=== WHAT TO DO ===
Keep the pictures out, and restate the listing that follows exactly as written.

=== PROVIDED RECORDS ===
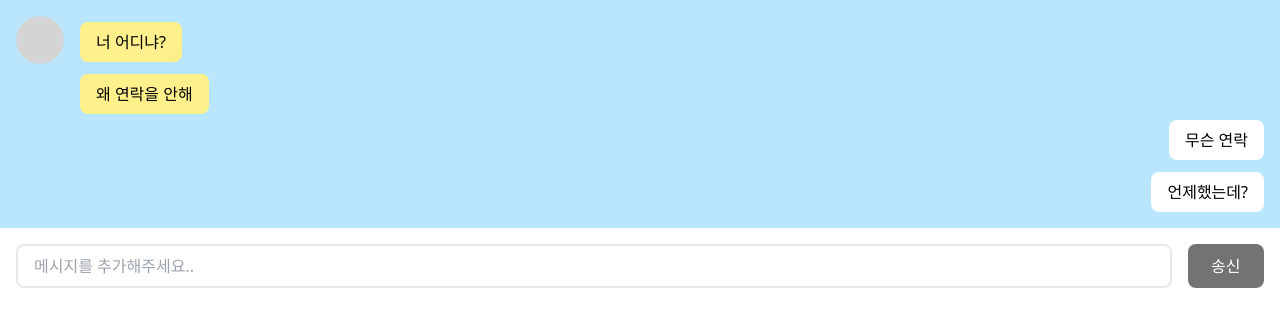
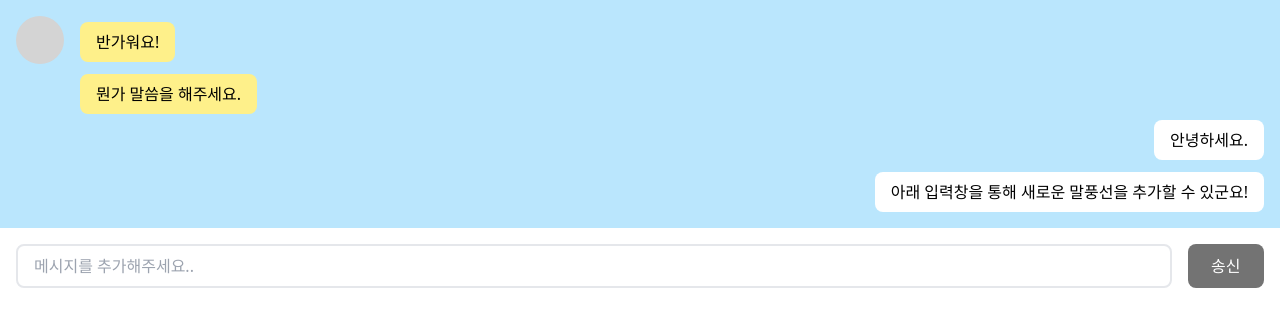
Before and after one commit to KeMezz/bubble-maker, a Nuxt app: page / in a window 1280 px wide. Shown: the top 326 px of the page. Built offline with nearby package versions, Linux system fonts and the light colour scheme.

Commit message:
기본 표시 문구 수정

```diff
--- a/app.vue
+++ b/app.vue
@@ -19,22 +19,22 @@
           <div
             class="bg-yellow-200 flex items-center px-4 py-2 rounded-lg w-fit"
           >
-            너 어디냐?
+            반가워요!
           </div>
           <div
             class="bg-yellow-200 flex items-center px-4 py-2 rounded-lg w-fit"
           >
-            왜 연락을 안해
+            뭔가 말씀을 해주세요.
           </div>
         </div>
       </div>
       <div class="flex flex-row-reverse gap-4">
         <div class="flex flex-col items-end gap-3 mt-1.5">
           <div class="bg-white flex items-center px-4 py-2 rounded-lg w-fit">
-            무슨 연락
+            안녕하세요.
           </div>
           <div class="bg-white flex items-center px-4 py-2 rounded-lg w-fit">
-            언제했는데?
+            아래 입력창을 통해 새로운 말풍선을 추가할 수 있군요!
           </div>
         </div>
       </div>
```
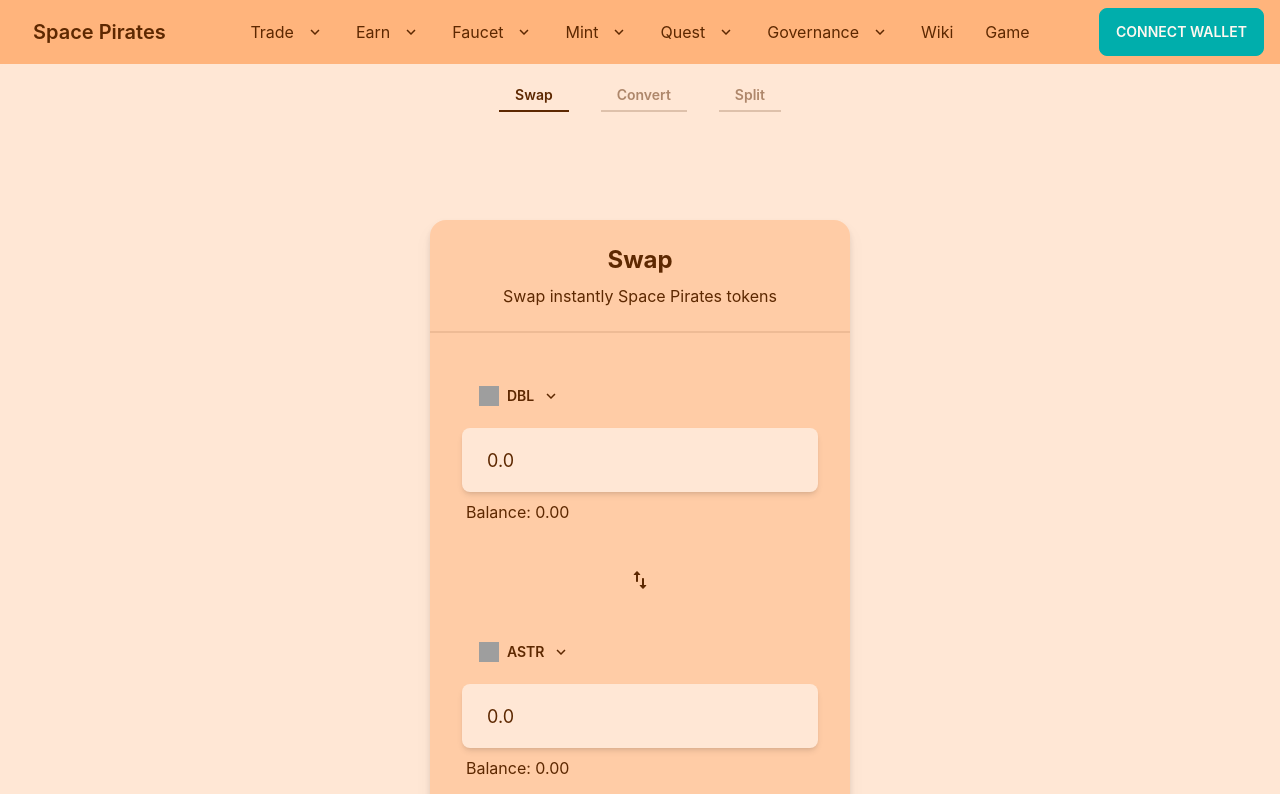
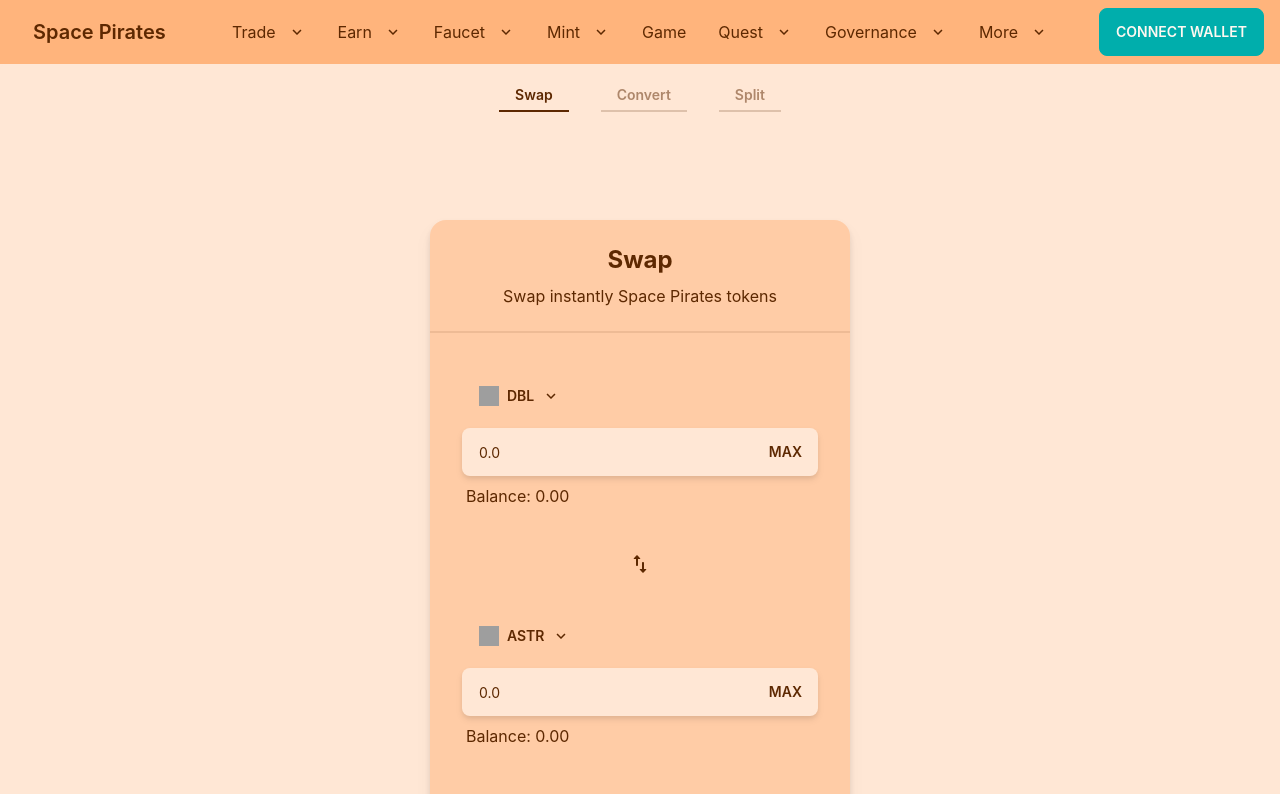
Before and after one commit to DeFi-Space-Pirates/space-pirates-frontend, a Next.js app: page /swap in a window 1280 px wide. Shown: the top 794 px of the page. Built offline with nearby package versions, Linux system fonts and the light colour scheme; grey boxes are pictures that could not be loaded.

Commit message:
perf: navbar links, 404, Max on inputs

```diff
--- a/components/Navbar/NavbarLinks.tsx
+++ b/components/Navbar/NavbarLinks.tsx
@@ -69,6 +69,9 @@ const NavbarLinks = () => {
           </li>
         </ul>
       </li>
+      <li>
+        <a>Game</a>
+      </li>
       <li tabIndex={4}>
         <a className="justify-between">
           Quest
@@ -97,11 +100,22 @@ const NavbarLinks = () => {
           </li>
         </ul>
       </li>
-      <li>
-        <a>Wiki</a>
-      </li>
-      <li>
-        <a>Game</a>
+      <li tabIndex={6}>
+        <a className="justify-between">
+          More
+          <ChevronDown />
+        </a>
+        <ul className="p-2 bg-base-100 z-50 drop-shadow-md">
+          <li>
+            <Link href="wallet">Wallet</Link>
+          </li>
+          <li>
+            <a>Wiki</a>
+          </li>
+          <li>
+            <a>Inflation dashboard</a>
+          </li>
+        </ul>
       </li>
     </>
   )
--- a/components/Trade/TokenInput.tsx
+++ b/components/Trade/TokenInput.tsx
@@ -20,6 +20,12 @@ const TokenInput = ({
 }: TokenInputProps) => {
   const { getBalanceById, getBalanceByAddress } = useTronWeb()
 
+  const handleGetBalance = (): string => {
+    return 'id' in token
+      ? getBalanceById(token.id)
+      : getBalanceByAddress(token.address)
+  }
+
   return (
     <div>
       <div>
@@ -32,6 +38,7 @@ const TokenInput = ({
           {handleShowModal && <ChevronDown />}
         </button>
       </div>
+      <label className="input-group input-group-md drop-shadow-md">
         <input
           inputMode="decimal"
           autoComplete="off"
@@ -42,7 +49,7 @@ const TokenInput = ({
           minLength={1}
           maxLength={79}
           spellCheck="false"
-        className="input input-lg w-full shadow-md"
+          className="input input-md w-full"
           value={amount}
           onChange={
             handleAmountChange
@@ -54,12 +61,17 @@ const TokenInput = ({
           }
         />
         {handleAmountChange && (
-        <label className="label">
-          Balance:{' '}
-          {'id' in token
-            ? getBalanceById(token.id)
-            : getBalanceByAddress(token.address)}
+          <span
+            className="btn btn-md btn-ghost bg-base-100 border-0"
+            onClick={() => handleAmountChange(handleGetBalance())}
+          >
+            MAX
+          </span>
+        )}
       </label>
+
+      {handleAmountChange && (
+        <label className="label">Balance: {handleGetBalance()}</label>
       )}
     </div>
   )
--- /dev/null
+++ b/pages/404.tsx
@@ -0,0 +1,25 @@
+import type { NextPage } from 'next'
+import Head from 'next/head'
+
+const Custom404: NextPage = () => {
+  return (
+    <div className="max-w-7xl mx-auto">
+      <Head>
+        <title>Space Pirates</title>
+      </Head>
+      <main className="mt-10 mx-auto max-w-7xl px-4 sm:mt-12 sm:px-6 md:mt-16 lg:mt-20 lg:px-8 xl:mt-28">
+        <div className="sm:text-center lg:text-left">
+          <h1 className="text-4xl tracking-tight font-extrabold sm:text-5xl md:text-6xl">
+            <span className="block xl:inline">404</span>{' '}
+            <span className="block text-primary xl:inline">Page Not Found</span>
+          </h1>
+          <p className="mt-3 text-gray-500 sm:mt-5 sm:text-lg sm:max-w-3xl sm:mx-auto md:mt-5 md:text-xl lg:mx-0">
+            Please check the URL in the address bar and try again.
+          </p>
+        </div>
+      </main>
+    </div>
+  )
+}
+
+export default Custom404
--- a/pages/split/index.tsx
+++ b/pages/split/index.tsx
@@ -27,7 +27,7 @@ const Split: NextPageWithLayout = () => {
   const [mergeLoading, setMergeLoading] = useState(false)
 
   const { toggleAlert } = useAlert()
-  const { tronWeb } = useTronWeb()
+  const { tronWeb, address } = useTronWeb()
 
   const onSplitTokens = async () => {
     setSplitLoading(true)
@@ -38,9 +38,14 @@ const Split: NextPageWithLayout = () => {
         addresses.shasta.tokensContract,
       )
 
-      await spacePiratesTokens
-        .setApprovalForAll(addresses.shasta.splitContract, true)
-        .send()
+      const isApproved = await spacePiratesTokens
+        .isApprovedForAll(address, addresses.shasta.splitContract)
+        .call()
+
+      !isApproved &&
+        (await spacePiratesTokens
+          .setApprovalForAll(addresses.shasta.splitContract, true)
+          .send())
 
       const asteroidsSplit = await tronWeb.contract(
         AsteroidsSplit.abi,
```
Lines whose indentation alone changed are shown as unchanged.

=== SOLUTION TO THE EXERCISE ===
Before and after one commit to KeMezz/bubble-maker, a Nuxt app: page / in a window 1280 px wide. Shown: the top 326 px of the page. Built offline with nearby package versions, Linux system fonts and the light colour scheme.

Commit message:
기본 표시 문구 수정

```diff
--- a/app.vue
+++ b/app.vue
@@ -19,22 +19,22 @@
           <div
             class="bg-yellow-200 flex items-center px-4 py-2 rounded-lg w-fit"
           >
-            너 어디냐?
+            반가워요!
           </div>
           <div
             class="bg-yellow-200 flex items-center px-4 py-2 rounded-lg w-fit"
           >
-            왜 연락을 안해
+            뭔가 말씀을 해주세요.
           </div>
         </div>
       </div>
       <div class="flex flex-row-reverse gap-4">
         <div class="flex flex-col items-end gap-3 mt-1.5">
           <div class="bg-white flex items-center px-4 py-2 rounded-lg w-fit">
-            무슨 연락
+            안녕하세요.
           </div>
           <div class="bg-white flex items-center px-4 py-2 rounded-lg w-fit">
-            언제했는데?
+            아래 입력창을 통해 새로운 말풍선을 추가할 수 있군요!
           </div>
         </div>
       </div>
```
Before and after one commit to DeFi-Space-Pirates/space-pirates-frontend, a Next.js app: page /swap in a window 1280 px wide. Shown: the top 794 px of the page. Built offline with nearby package versions, Linux system fonts and the light colour scheme; grey boxes are pictures that could not be loaded.

Commit message:
perf: navbar links, 404, Max on inputs

```diff
--- a/components/Navbar/NavbarLinks.tsx
+++ b/components/Navbar/NavbarLinks.tsx
@@ -69,6 +69,9 @@ const NavbarLinks = () => {
           </li>
         </ul>
       </li>
+      <li>
+        <a>Game</a>
+      </li>
       <li tabIndex={4}>
         <a className="justify-between">
           Quest
@@ -97,11 +100,22 @@ const NavbarLinks = () => {
           </li>
         </ul>
       </li>
-      <li>
-        <a>Wiki</a>
-      </li>
-      <li>
-        <a>Game</a>
+      <li tabIndex={6}>
+        <a className="justify-between">
+          More
+          <ChevronDown />
+        </a>
+        <ul className="p-2 bg-base-100 z-50 drop-shadow-md">
+          <li>
+            <Link href="wallet">Wallet</Link>
+          </li>
+          <li>
+            <a>Wiki</a>
+          </li>
+          <li>
+            <a>Inflation dashboard</a>
+          </li>
+        </ul>
       </li>
     </>
   )
--- a/components/Trade/TokenInput.tsx
+++ b/components/Trade/TokenInput.tsx
@@ -20,6 +20,12 @@ const TokenInput = ({
 }: TokenInputProps) => {
   const { getBalanceById, getBalanceByAddress } = useTronWeb()
 
+  const handleGetBalance = (): string => {
+    return 'id' in token
+      ? getBalanceById(token.id)
+      : getBalanceByAddress(token.address)
+  }
+
   return (
     <div>
       <div>
@@ -32,6 +38,7 @@ const TokenInput = ({
           {handleShowModal && <ChevronDown />}
         </button>
       </div>
+      <label className="input-group input-group-md drop-shadow-md">
         <input
           inputMode="decimal"
           autoComplete="off"
@@ -42,7 +49,7 @@ const TokenInput = ({
           minLength={1}
           maxLength={79}
           spellCheck="false"
-        className="input input-lg w-full shadow-md"
+          className="input input-md w-full"
           value={amount}
           onChange={
             handleAmountChange
@@ -54,12 +61,17 @@ const TokenInput = ({
           }
         />
         {handleAmountChange && (
-        <label className="label">
-          Balance:{' '}
-          {'id' in token
-            ? getBalanceById(token.id)
-            : getBalanceByAddress(token.address)}
+          <span
+            className="btn btn-md btn-ghost bg-base-100 border-0"
+            onClick={() => handleAmountChange(handleGetBalance())}
+          >
+            MAX
+          </span>
+        )}
       </label>
+
+      {handleAmountChange && (
+        <label className="label">Balance: {handleGetBalance()}</label>
       )}
     </div>
   )
--- /dev/null
+++ b/pages/404.tsx
@@ -0,0 +1,25 @@
+import type { NextPage } from 'next'
+import Head from 'next/head'
+
+const Custom404: NextPage = () => {
+  return (
+    <div className="max-w-7xl mx-auto">
+      <Head>
+        <title>Space Pirates</title>
+      </Head>
+      <main className="mt-10 mx-auto max-w-7xl px-4 sm:mt-12 sm:px-6 md:mt-16 lg:mt-20 lg:px-8 xl:mt-28">
+        <div className="sm:text-center lg:text-left">
+          <h1 className="text-4xl tracking-tight font-extrabold sm:text-5xl md:text-6xl">
+            <span className="block xl:inline">404</span>{' '}
+            <span className="block text-primary xl:inline">Page Not Found</span>
+          </h1>
+          <p className="mt-3 text-gray-500 sm:mt-5 sm:text-lg sm:max-w-3xl sm:mx-auto md:mt-5 md:text-xl lg:mx-0">
+            Please check the URL in the address bar and try again.
+          </p>
+        </div>
+      </main>
+    </div>
+  )
+}
+
+export default Custom404
--- a/pages/split/index.tsx
+++ b/pages/split/index.tsx
@@ -27,7 +27,7 @@ const Split: NextPageWithLayout = () => {
   const [mergeLoading, setMergeLoading] = useState(false)
 
   const { toggleAlert } = useAlert()
-  const { tronWeb } = useTronWeb()
+  const { tronWeb, address } = useTronWeb()
 
   const onSplitTokens = async () => {
     setSplitLoading(true)
@@ -38,9 +38,14 @@ const Split: NextPageWithLayout = () => {
         addresses.shasta.tokensContract,
       )
 
-      await spacePiratesTokens
-        .setApprovalForAll(addresses.shasta.splitContract, true)
-        .send()
+      const isApproved = await spacePiratesTokens
+        .isApprovedForAll(address, addresses.shasta.splitContract)
+        .call()
+
+      !isApproved &&
+        (await spacePiratesTokens
+          .setApprovalForAll(addresses.shasta.splitContract, true)
+          .send())
 
       const asteroidsSplit = await tronWeb.contract(
         AsteroidsSplit.abi,
```
Lines whose indentation alone changed are shown as unchanged.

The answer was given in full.